Plan the route to success.
“My target is to run faster than anyone has ever run before!” a simple statement, or how about “I want to own the best car sales business around”. Two great statements but they have one thing in common – both require and reality check.
Personally I’m 60 years old, overweight and have coronary problems – I couldn’t achieve the first but physically it is now impossible. Nor could I achieve the second because I have no interest in cars and my enthusiasm would soon wain. Is that what I mean by a reality check?
No. To achieve anything worthwhile, we all need a clear plan.
The “reality check” is the planning process. We have to ask the right questions and respond with honest answers.
When Usain Bolt decided he wanted to run faster than anyone before him he knew this, the same with every highly successful business. Many successful business owners don’t realise they have a plan but they implement the key components.
To be successful in business requires that we understand the importance of maximising the skills, talents and resources we have.
A clear overview of what you want to achieve and how you are going to achieve it is a basic form of strategic development.
A Strategy requires a Target outcome!
So, strategy creation follows a five-stage process:
- Opportunities and options
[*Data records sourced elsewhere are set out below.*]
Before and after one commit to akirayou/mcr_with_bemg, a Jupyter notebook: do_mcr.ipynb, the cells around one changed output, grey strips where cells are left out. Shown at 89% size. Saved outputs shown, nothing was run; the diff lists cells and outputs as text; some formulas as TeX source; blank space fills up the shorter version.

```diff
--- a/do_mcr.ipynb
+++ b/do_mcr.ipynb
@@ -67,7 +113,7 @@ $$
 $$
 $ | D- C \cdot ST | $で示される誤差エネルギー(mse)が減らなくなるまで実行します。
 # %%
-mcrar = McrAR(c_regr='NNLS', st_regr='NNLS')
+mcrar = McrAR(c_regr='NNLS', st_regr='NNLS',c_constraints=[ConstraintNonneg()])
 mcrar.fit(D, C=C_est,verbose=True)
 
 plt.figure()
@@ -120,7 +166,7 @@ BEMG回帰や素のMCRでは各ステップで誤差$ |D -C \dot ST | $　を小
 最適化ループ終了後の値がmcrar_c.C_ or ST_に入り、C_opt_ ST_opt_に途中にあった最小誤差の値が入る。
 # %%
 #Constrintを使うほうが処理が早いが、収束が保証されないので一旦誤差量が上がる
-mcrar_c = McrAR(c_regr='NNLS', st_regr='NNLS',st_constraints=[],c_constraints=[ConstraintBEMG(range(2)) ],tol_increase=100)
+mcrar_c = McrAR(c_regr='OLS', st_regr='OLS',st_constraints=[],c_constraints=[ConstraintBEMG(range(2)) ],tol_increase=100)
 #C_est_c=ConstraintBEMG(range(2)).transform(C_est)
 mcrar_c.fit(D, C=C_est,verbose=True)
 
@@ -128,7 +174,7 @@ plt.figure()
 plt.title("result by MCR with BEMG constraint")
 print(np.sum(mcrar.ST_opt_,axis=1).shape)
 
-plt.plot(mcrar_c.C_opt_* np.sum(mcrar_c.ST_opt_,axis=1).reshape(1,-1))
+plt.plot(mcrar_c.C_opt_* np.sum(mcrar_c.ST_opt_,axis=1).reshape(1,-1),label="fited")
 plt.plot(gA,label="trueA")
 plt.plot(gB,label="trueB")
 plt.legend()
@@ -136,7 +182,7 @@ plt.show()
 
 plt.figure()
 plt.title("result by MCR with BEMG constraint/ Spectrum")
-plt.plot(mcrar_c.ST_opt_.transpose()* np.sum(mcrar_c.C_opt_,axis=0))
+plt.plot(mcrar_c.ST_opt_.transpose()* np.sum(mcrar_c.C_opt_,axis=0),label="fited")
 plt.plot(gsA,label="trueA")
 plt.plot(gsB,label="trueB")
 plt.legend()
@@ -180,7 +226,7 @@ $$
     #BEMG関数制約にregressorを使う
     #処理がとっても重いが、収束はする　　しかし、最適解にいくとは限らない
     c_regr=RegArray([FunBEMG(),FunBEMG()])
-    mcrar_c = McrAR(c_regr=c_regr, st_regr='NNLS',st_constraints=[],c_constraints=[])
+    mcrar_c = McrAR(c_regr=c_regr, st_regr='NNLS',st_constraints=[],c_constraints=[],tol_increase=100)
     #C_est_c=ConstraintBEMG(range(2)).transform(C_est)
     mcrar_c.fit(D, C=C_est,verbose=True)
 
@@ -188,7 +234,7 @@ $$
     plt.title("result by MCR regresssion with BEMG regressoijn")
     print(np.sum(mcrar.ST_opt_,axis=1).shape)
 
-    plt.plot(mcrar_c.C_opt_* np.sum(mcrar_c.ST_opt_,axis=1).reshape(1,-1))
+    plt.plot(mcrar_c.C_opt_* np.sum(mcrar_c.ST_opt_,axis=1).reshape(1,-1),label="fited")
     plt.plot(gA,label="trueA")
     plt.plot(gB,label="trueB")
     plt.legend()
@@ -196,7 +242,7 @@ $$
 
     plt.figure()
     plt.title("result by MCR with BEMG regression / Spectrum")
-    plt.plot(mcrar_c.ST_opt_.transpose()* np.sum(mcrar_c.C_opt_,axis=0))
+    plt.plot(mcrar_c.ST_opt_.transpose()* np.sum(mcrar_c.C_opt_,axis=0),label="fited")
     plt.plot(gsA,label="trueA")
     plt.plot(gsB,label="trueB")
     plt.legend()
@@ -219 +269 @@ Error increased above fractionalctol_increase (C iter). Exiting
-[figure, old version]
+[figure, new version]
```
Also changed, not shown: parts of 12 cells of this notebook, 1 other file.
- Bench Test
- Selection and progress review
“Know thyself” is often thought to be the basis of this but again knowing your business isn’t enough, we must position the business. One tool seldom used now is analysis of local market share. If no one is buying locally why will that change if you suddenly decide to become international?
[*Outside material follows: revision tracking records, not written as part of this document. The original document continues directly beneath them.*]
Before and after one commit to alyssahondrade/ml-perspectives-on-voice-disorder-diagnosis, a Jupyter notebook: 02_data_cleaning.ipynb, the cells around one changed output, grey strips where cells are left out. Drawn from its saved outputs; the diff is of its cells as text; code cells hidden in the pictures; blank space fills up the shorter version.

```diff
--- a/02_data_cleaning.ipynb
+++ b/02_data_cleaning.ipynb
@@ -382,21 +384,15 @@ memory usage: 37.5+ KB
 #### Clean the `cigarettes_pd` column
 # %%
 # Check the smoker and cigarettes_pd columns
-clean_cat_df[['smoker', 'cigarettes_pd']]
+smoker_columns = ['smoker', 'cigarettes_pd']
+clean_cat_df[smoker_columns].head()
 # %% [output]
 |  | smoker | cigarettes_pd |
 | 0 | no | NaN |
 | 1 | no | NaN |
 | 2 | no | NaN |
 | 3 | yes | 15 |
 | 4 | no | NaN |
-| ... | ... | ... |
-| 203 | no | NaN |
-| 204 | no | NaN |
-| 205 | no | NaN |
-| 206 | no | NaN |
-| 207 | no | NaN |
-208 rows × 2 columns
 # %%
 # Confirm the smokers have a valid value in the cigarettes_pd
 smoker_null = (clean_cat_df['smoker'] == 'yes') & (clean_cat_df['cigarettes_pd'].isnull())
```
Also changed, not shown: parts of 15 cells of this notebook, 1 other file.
The critical question must be am I skilled enough to create business growth? “I started the business – so of course I am” is a poor starting. Learning in business is the key to strategic and operational growth. Therefore, my next question is “what new skills have I gained and what skills do I need?”
Recently I was asked to calculate the hourly rate for company looking to grow. Straightforward enough but how had they set the figure before? Asked around to see what competitors were charging and priced themselves £2 an hour lower. This was ridiculous!
Isolate the capacity you require, either learn the skills or buy them in at a fixed price. Never fall prey to an open-ended consultancy, create a project based approach.
Business Capability and Capacity
We can all review our resources, liabilities, capabilities, strengths, and weaknesses.
Explore the Core Competencies of key members of your team. It could be time to part company with some of the management team or staff. If you are buying in skills from consultants that senior staff should have then be honest with. Train them or replace them.
Understanding and working with the unique strengths of the business enables the team to consolidate, focus and develop.
This analysis can lead to painful outcomes but remember your teenage years – growing is painful. The greatest asset and liability of any business is the people who work in it and yet they remain critical when setting yourself apart from your competitors.
Once you have an understanding of your own capacity, capabilities and a realistic target for the business systems then apply the same rigorous approach to:
- The business environment
- the marketplace
- existing customers
- Target customers
Introduce Strategic Planning
I was always taught that plagiarism is a fools game in the education sector because if I found something of interest on a subject the likelihood is that my tutors will have already used it. So I am going to credit every other blog and newsletter writer I have ever read because I know that many of my ideas and comments are not unique, however, they do reflect those who influenced my business development approach.